● **Description of the task**: Copy each line below containing "bold".
··· Dataset extract ···
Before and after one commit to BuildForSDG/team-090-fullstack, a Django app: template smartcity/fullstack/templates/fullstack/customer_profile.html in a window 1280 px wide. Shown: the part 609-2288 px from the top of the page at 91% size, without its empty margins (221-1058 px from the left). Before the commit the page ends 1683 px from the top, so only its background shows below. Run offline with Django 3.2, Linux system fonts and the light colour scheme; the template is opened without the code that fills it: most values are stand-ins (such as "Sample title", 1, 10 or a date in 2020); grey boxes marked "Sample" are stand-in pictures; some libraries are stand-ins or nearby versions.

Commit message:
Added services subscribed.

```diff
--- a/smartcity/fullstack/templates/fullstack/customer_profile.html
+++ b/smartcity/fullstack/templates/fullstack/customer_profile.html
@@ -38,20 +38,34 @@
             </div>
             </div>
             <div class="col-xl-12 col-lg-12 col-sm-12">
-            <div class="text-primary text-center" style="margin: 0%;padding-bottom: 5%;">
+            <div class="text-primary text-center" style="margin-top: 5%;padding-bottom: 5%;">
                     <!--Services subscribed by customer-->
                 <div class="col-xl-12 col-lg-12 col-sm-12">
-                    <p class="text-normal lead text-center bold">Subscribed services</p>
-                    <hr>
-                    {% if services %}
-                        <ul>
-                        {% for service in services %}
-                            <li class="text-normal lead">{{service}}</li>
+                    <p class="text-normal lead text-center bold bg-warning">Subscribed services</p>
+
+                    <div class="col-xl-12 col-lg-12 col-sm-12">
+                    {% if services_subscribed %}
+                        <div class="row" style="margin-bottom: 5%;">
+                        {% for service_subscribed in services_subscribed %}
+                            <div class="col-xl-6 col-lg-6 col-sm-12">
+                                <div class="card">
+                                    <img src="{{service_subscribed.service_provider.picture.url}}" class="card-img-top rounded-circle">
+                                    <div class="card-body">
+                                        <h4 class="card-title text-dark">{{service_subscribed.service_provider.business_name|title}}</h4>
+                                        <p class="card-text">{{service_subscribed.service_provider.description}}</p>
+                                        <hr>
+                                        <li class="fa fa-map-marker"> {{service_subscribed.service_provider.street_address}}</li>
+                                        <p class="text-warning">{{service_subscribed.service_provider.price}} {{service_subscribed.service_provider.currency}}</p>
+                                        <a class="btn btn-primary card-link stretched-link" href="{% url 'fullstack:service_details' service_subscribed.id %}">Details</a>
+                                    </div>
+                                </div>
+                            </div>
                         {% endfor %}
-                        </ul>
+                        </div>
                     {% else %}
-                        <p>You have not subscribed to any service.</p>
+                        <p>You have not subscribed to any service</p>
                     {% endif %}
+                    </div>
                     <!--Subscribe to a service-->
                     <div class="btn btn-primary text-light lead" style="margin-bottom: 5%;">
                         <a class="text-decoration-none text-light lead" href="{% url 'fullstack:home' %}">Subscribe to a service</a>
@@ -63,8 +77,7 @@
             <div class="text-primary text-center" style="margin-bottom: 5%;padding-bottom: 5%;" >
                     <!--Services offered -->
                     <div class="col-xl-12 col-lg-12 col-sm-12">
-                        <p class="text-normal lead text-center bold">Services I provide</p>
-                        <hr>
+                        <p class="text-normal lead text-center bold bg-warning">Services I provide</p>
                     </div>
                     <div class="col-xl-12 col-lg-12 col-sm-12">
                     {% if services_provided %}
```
···
● **Answer box**:
-                    <p class="text-normal lead text-center bold">Subscribed services</p>
+                    <p class="text-normal lead text-center bold bg-warning">Subscribed services</p>
-                        <p class="text-normal lead text-center bold">Services I provide</p>
+                        <p class="text-normal lead text-center bold bg-warning">Services I provide</p>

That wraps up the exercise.